Molecular characterization of mercury binding ligands released by freshwater algae grown at three photoperiods
- 1Environmental and Life Science Graduate Program, Trent University, Canada
- 2Department of Chemistry, Trent University, Canada
Interactions between algal derived dissolved organic matter (DOM) and mercury (Hg) are crucial for understanding the fate, transport, and bioavailability of Hg to methylating microorganisms. For the first time, high resolution mass spectrometry (Q-Exactive Orbitrap) was used to examine Hg binding ligands released by Chlorella vulgaris, Chlamydomonas reinhardtii, and Scenedesmus obliquus grown at three light:dark photoperiods (i.e. 12:12, 16:8 and 20:4 h). van Krevelen diagrams showed a significant increase in carbohydrate and protein DOM and a decrease in released lipid-like molecules as light exposure increased. Hg binding DOM were initially in the form of CHO molecular formulas whereas a shift to higher light durations prompted more Hg to be complexed to CHON and CHONS DOM structures. Despite an overall change in bulk DOM composition, molecular similarities existed in Hg binding DOM as light exposure increased. Hg binding ligands were more similar based on the exposed light duration than based algal species, suggesting growth photoperiods influence Hg binding more than algal taxa. Hg binding DOM at 16:8 and 20:4 h growth cycles were more aromatic and homologous in nature when compared to darker growth conditions that resulted in smaller, more aliphatic Hg-DOM complexes rich in sulphur and thiols. Together, these results highlight the importance of photoperiod on the composition of released DOM and its complexation with Hg.
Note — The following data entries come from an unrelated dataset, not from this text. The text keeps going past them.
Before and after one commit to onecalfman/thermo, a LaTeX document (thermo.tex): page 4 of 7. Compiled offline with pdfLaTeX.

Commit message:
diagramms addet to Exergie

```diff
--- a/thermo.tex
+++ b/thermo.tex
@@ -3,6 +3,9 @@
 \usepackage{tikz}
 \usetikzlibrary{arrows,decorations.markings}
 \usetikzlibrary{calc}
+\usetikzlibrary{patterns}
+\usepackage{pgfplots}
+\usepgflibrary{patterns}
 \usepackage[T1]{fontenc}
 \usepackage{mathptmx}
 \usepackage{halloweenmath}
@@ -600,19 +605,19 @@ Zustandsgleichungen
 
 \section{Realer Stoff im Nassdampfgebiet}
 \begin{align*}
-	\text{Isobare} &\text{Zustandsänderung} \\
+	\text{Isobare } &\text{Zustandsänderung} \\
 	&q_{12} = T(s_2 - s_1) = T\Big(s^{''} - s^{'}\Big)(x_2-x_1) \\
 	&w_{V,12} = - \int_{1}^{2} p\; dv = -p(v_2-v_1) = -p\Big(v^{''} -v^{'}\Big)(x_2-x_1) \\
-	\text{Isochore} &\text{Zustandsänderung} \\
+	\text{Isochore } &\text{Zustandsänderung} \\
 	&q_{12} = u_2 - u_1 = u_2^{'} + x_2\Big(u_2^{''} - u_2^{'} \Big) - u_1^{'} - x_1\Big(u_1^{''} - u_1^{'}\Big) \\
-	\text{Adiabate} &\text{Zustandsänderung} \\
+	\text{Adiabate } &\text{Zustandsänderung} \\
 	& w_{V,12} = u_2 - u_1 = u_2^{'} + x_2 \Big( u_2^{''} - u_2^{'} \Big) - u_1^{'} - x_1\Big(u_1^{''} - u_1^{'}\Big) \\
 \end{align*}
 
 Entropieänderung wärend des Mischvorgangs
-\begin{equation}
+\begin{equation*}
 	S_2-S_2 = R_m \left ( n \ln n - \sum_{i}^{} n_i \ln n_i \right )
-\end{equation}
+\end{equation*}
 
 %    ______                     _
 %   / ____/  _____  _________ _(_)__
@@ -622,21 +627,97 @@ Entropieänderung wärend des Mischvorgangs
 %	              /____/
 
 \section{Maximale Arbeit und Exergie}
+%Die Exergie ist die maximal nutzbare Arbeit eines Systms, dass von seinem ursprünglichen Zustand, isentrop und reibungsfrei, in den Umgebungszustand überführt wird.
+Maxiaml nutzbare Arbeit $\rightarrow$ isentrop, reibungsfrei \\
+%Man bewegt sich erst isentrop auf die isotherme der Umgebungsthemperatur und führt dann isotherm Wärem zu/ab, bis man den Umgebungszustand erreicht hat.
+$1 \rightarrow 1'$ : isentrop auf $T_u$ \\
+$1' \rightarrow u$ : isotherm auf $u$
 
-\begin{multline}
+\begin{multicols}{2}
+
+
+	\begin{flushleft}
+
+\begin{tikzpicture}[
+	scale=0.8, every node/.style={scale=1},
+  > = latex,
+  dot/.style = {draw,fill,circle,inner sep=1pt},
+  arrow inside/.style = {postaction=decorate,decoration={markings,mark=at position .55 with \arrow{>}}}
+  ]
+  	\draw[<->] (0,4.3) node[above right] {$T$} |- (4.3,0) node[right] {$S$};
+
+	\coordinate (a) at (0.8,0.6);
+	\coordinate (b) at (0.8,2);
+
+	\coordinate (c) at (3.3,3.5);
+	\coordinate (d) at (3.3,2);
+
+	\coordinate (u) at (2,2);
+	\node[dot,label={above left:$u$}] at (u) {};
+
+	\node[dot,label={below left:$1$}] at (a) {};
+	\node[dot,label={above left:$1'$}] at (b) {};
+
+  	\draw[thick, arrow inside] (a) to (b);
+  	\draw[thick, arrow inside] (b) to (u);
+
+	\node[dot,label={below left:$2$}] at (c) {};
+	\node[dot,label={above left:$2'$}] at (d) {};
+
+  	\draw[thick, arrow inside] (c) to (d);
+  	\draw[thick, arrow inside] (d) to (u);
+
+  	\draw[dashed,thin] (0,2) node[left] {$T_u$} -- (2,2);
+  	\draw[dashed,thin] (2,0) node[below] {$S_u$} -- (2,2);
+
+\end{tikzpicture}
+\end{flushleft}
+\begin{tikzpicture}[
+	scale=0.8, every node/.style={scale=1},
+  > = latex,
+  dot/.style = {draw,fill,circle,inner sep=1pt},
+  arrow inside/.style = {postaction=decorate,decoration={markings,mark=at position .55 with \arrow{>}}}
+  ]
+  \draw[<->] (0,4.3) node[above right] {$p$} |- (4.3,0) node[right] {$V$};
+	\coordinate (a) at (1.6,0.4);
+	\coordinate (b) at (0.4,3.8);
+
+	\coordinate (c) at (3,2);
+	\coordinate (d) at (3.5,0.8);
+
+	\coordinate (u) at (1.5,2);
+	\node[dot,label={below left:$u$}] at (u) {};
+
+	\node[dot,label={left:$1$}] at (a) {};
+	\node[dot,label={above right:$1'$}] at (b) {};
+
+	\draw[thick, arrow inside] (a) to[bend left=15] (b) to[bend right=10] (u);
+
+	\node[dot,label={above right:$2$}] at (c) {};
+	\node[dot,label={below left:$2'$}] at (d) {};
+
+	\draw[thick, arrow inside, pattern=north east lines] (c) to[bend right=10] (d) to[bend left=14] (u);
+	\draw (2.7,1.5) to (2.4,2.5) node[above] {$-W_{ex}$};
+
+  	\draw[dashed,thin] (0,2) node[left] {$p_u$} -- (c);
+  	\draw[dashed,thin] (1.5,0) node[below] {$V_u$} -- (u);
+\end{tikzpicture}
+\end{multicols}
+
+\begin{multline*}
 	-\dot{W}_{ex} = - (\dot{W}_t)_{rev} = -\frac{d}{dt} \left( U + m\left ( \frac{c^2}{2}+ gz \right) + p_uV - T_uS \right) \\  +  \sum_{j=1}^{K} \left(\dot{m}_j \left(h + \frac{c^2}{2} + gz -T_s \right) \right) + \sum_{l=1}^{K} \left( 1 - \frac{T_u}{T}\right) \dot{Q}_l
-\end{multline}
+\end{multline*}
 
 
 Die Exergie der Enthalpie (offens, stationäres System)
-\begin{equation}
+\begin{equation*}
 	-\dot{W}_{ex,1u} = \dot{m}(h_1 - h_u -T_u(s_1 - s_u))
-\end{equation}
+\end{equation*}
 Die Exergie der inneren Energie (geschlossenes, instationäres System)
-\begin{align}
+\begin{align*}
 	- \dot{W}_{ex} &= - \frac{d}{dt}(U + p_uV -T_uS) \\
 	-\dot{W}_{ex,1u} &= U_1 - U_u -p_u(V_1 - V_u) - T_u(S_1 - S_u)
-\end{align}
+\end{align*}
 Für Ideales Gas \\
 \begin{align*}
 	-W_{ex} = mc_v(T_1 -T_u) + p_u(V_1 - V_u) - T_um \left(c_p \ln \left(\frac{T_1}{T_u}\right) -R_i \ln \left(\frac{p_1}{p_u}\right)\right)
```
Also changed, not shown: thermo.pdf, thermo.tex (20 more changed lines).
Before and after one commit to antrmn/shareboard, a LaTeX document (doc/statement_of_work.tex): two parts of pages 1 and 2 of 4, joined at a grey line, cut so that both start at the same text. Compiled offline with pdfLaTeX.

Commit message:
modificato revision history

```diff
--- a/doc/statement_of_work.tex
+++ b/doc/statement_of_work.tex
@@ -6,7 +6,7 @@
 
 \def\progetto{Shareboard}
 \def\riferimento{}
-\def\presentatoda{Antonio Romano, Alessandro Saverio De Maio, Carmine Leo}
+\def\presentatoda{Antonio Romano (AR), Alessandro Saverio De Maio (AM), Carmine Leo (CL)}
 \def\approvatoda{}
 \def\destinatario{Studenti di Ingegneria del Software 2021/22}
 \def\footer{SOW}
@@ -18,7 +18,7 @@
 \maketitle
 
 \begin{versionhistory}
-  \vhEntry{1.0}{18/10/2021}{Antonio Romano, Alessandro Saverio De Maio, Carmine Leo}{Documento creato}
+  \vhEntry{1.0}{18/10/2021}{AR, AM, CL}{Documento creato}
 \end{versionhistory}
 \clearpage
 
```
Keywords: dissolved organic matter, Phytoplankton organic matter, Mercury, high resolution mass spectrometry, Mercury speciation
Received: 23 May 2018;
Accepted: 06 Dec 2018.
Edited by:Aziz Ullah, Kohat University of Science and Technology, Pakistan
Reviewed by:Armando C. Duarte, University of Aveiro, Portugal
Ghazala Nawaz, Kohat University of Science and Technology, Pakistan
Copyright: © 2018 Mangal, Phung, Nguyen and Gueguen. This is an open-access article distributed under the terms of the Creative Commons Attribution License (CC BY). The use, distribution or reproduction in other forums is permitted, provided the original author(s) and the copyright owner(s) are credited and that the original publication in this journal is cited, in accordance with accepted academic practice. No use, distribution or reproduction is permitted which does not comply with these terms.
* Correspondence: Dr. Celine Gueguen, Trent University, Department of Chemistry, Peterborough, K9J7B8, Ontario, Canada, email@example.com